the taking of pelham one two three (joseph sargent, 1974)

what i watched

A Day in the Country (Jean Renoir, 1946). I have never seen a movie by Jean Renoir that I didn't like a lot, and of course, The Rules of the Game and Grand Illusion are among my favorite movies of all time. A first glance, A Day in the Country might seem like "minor" Renoir ... he intended it as a short to fit into an anthology film, but didn't finish it. It was finally released ten years later. But there is nothing minor about it. It plays like a warm up for Rules of the Game, and it demonstrates the usual Renoir touch for humanizing all characters without getting sappy about it. And the people connected with this one are a who's who in their own right. The story comes from Guy de Maupassant ... the female lead is played by Sylvia Bataille, a top actress who also spent many years with Jacques Lacan ... among the many assistant directors were Jacques Becker, Henri Cartier-Bresson, Yves Allégret, and Luchino Visconti (on a 40-minute movie!) ... the cinematographer was Jean's nephew, Claude ... and Jean's son Alain appears briefly (he grew up to be a professor at Cal, where I once was privileged to hear him tell a dirty joke). Can I get a whew!? All of this trivia shouldn't draw our attention away from how good A Day in the Country is. #125 on the They Shoot Pictures, Don't They list of the top 1000 films of all time.

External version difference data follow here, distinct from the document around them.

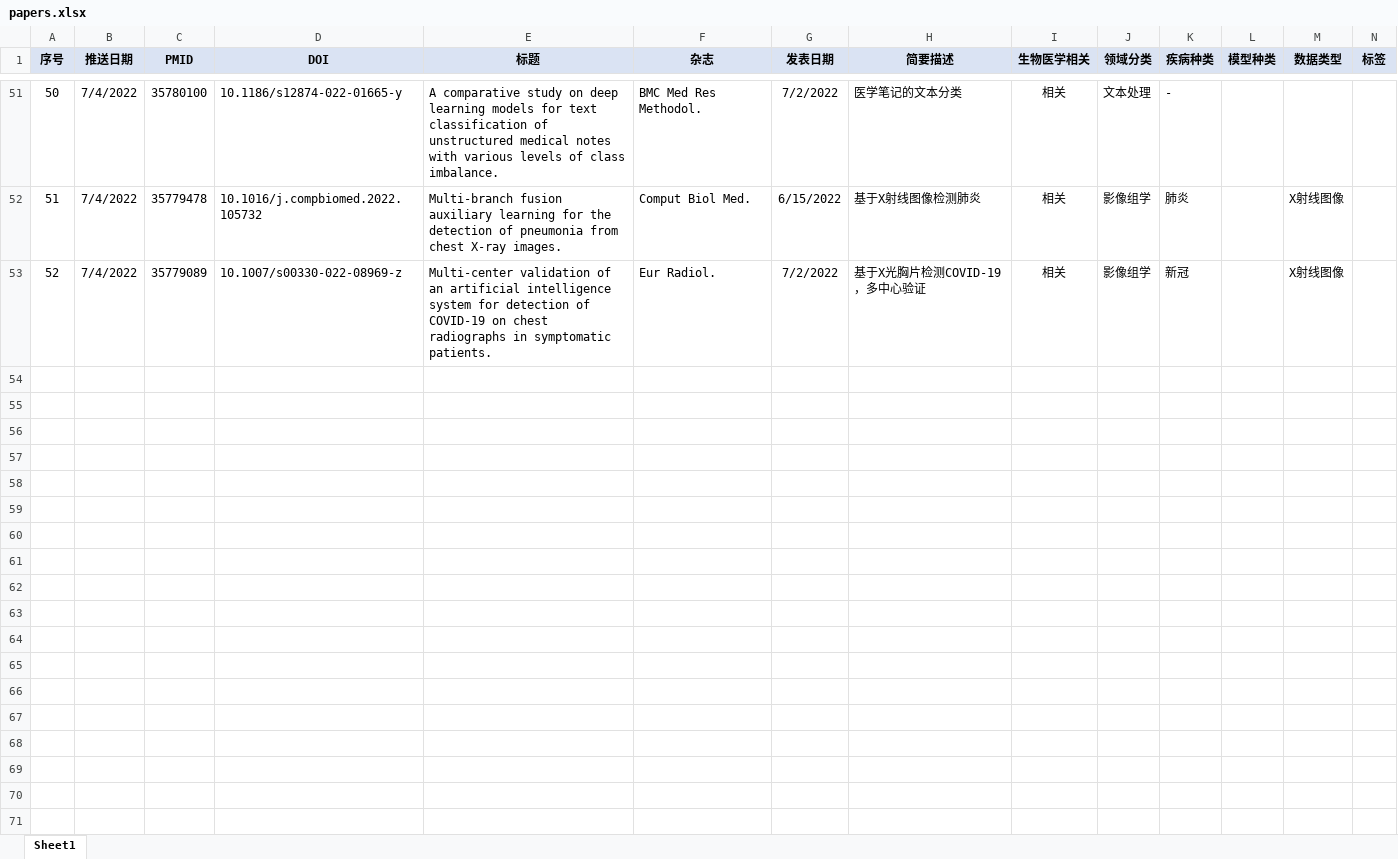
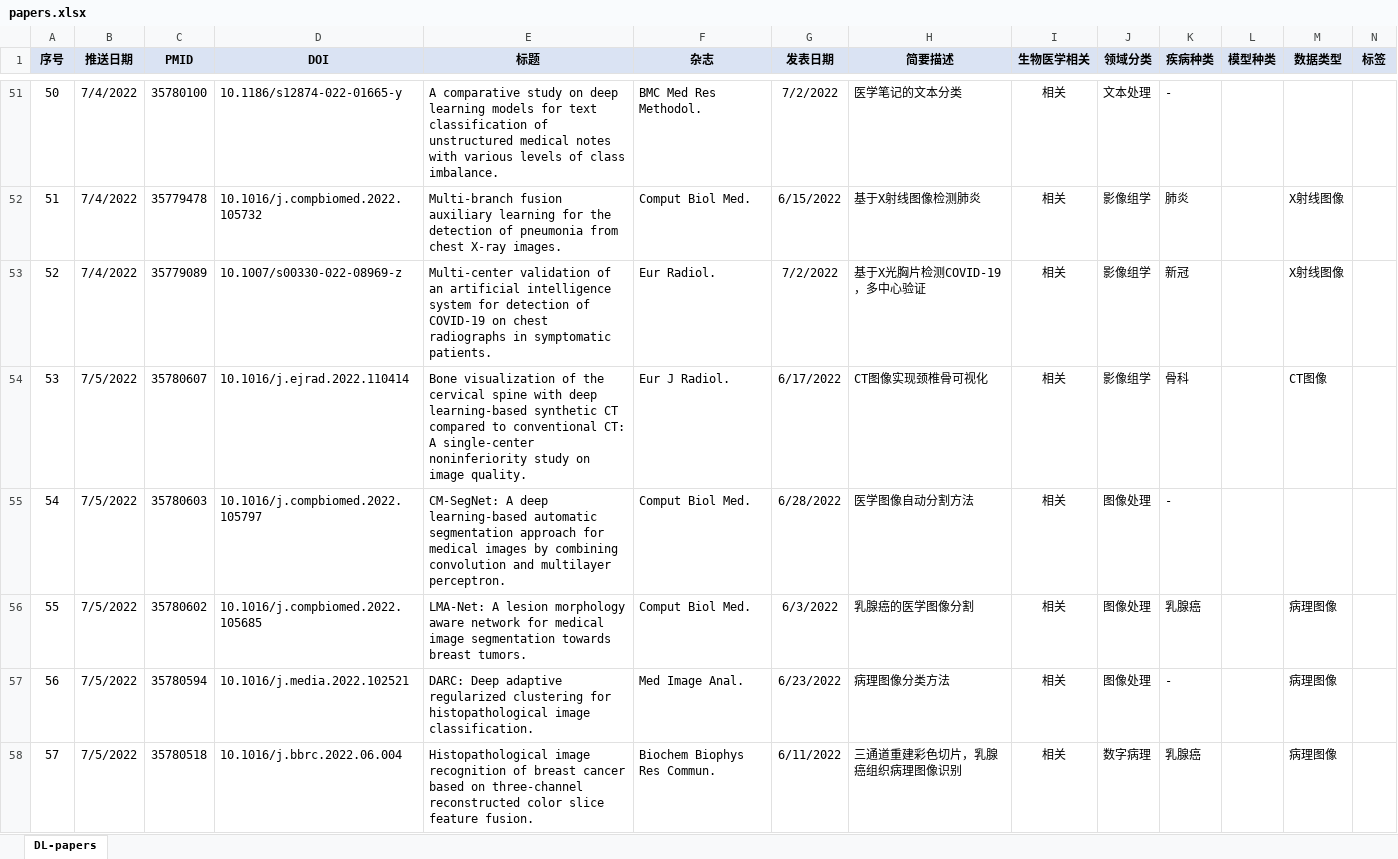
Before and after one commit to freeradical12/dulipapers, an Excel workbook: papers.xlsx, sheet DL-papers, drawn as a sheet; only a part is shown, gaps mark what is left out; values as stored, in another font and other column widths than the file's, no borders; the diff names each change by its address in the sheet, - before the commit and + after, or states it on an @@ line.

Commit message:
Update paper list.

```diff
--- a/papers.xlsx (sheet DL-papers)
+++ b/papers.xlsx (sheet DL-papers)
-sheet tab: Sheet1
+sheet tab: DL-papers
+row 54: 53 | 7/5/2022 | 35780607 | 10.1016/j.ejrad.2022.110414 | Bone visualization of the cervical spine with deep learning-based synthetic CT compared to conventional CT: A single-center noninferiority study on image quality. | Eur J Radiol. | 6/17/2022 | CT图像实现颈椎骨可视化 | 相关 | 影像组学 | 骨科 |  | CT图像
+row 55: 54 | 7/5/2022 | 35780603 | 10.1016/j.compbiomed.2022.105797 | CM-SegNet: A deep learning-based automatic segmentation approach for medical images by combining convolution and multilayer perceptron. | Comput Biol Med. | 6/28/2022 | 医学图像自动分割方法 | 相关 | 图像处理 | -
+row 56: 55 | 7/5/2022 | 35780602 | 10.1016/j.compbiomed.2022.105685 | LMA-Net: A lesion morphology aware network for medical image segmentation towards breast tumors. | Comput Biol Med. | 6/3/2022 | 乳腺癌的医学图像分割 | 相关 | 图像处理 | 乳腺癌 |  | 病理图像
+row 57: 56 | 7/5/2022 | 35780594 | 10.1016/j.media.2022.102521 | DARC: Deep adaptive regularized clustering for histopathological image classification. | Med Image Anal. | 6/23/2022 | 病理图像分类方法 | 相关 | 图像处理 | - |  | 病理图像
+row 58: 57 | 7/5/2022 | 35780518 | 10.1016/j.bbrc.2022.06.004 | Histopathological image recognition of breast cancer based on three-channel reconstructed color slice feature fusion. | Biochem Biophys Res Commun. | 6/11/2022 | 三通道重建彩色切片，乳腺癌组织病理图像识别 | 相关 | 数字病理 | 乳腺癌 |  | 病理图像
```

Code Unknown (Michael Haneke, 2000). One of the many recommendation systems I use suggested I watch In Vanya's Room, from the highly-regarded director Pedro Costa. But I had seen one of Costa's movies, Colossal Youth, and didn't like it much. And In Vanya's Room clocks in at 170 minutes. So I opted for Code Unknown. I had seen four films by Michael Haneke, and found all but one to be excellent (especially Caché and The White Ribbon), so it was a pretty easy choice. Haneke's movies are idiosyncratic, intense, and for some people, a little cold. Juliette Binoche helps warm things up with a fine performance. Haneke chops up his scenes ... each is usually just one take, and he uses blackouts to go from one scene to the next. It can be confusing, but it works in the context of a film about modern multicultural society, where we never seem to know the code. (Haneke has said that at the time he made the movie, Austria, where he was from, still mostly used door bells and intercoms, while in France where the filming took place, everyone typed in codes to gain access.) Always intriguing even when it confuses, and Binoche makes up for a lot. #757 on the TSPDT top 1000 list, #119 on the 21st Century list. In this early scene, several main characters cross paths:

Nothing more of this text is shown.